=== WHAT TO PRODUCE ===
Please reproduce all the records exactly while leaving out their pictures.

═════ SUPPLIED MATERIAL ═════

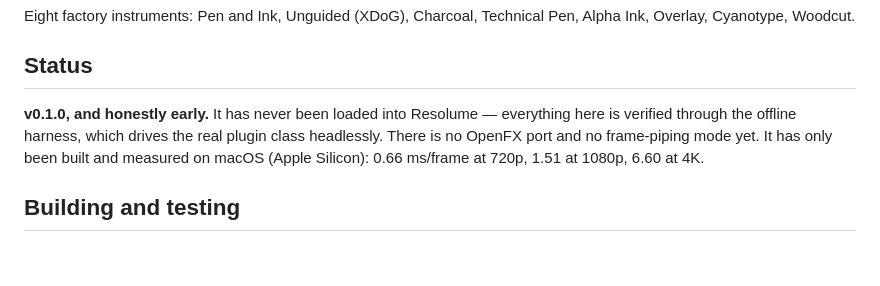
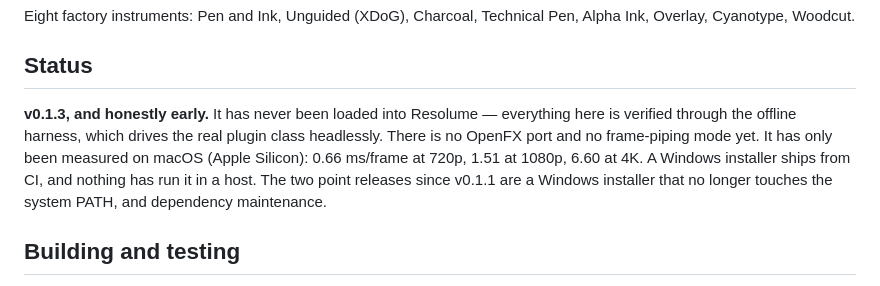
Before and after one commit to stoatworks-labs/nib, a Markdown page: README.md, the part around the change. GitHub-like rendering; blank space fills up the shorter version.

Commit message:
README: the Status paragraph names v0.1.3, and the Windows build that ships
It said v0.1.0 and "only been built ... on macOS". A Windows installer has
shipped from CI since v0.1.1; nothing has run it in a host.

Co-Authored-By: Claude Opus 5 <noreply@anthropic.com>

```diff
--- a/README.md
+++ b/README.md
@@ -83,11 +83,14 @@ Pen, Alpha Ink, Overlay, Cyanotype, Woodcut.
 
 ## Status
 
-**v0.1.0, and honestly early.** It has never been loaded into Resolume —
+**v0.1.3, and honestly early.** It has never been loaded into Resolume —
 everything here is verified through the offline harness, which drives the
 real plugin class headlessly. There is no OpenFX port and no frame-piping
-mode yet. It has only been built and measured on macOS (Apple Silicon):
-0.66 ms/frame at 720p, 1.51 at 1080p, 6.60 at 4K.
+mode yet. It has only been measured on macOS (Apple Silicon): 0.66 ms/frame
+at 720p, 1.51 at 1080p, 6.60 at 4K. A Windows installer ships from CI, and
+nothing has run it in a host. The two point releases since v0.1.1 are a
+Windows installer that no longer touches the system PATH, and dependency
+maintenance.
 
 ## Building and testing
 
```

═════

=== THE COMPLETED TASK ===
Before and after one commit to stoatworks-labs/nib, a Markdown page: README.md, the part around the change. GitHub-like rendering; blank space fills up the shorter version.

Commit message:
README: the Status paragraph names v0.1.3, and the Windows build that ships
It said v0.1.0 and "only been built ... on macOS". A Windows installer has
shipped from CI since v0.1.1; nothing has run it in a host.

Co-Authored-By: Claude Opus 5 <noreply@anthropic.com>

```diff
--- a/README.md
+++ b/README.md
@@ -83,11 +83,14 @@ Pen, Alpha Ink, Overlay, Cyanotype, Woodcut.
 
 ## Status
 
-**v0.1.0, and honestly early.** It has never been loaded into Resolume —
+**v0.1.3, and honestly early.** It has never been loaded into Resolume —
 everything here is verified through the offline harness, which drives the
 real plugin class headlessly. There is no OpenFX port and no frame-piping
-mode yet. It has only been built and measured on macOS (Apple Silicon):
-0.66 ms/frame at 720p, 1.51 at 1080p, 6.60 at 4K.
+mode yet. It has only been measured on macOS (Apple Silicon): 0.66 ms/frame
+at 720p, 1.51 at 1080p, 6.60 at 4K. A Windows installer ships from CI, and
+nothing has run it in a host. The two point releases since v0.1.1 are a
+Windows installer that no longer touches the system PATH, and dependency
+maintenance.
 
 ## Building and testing
 
```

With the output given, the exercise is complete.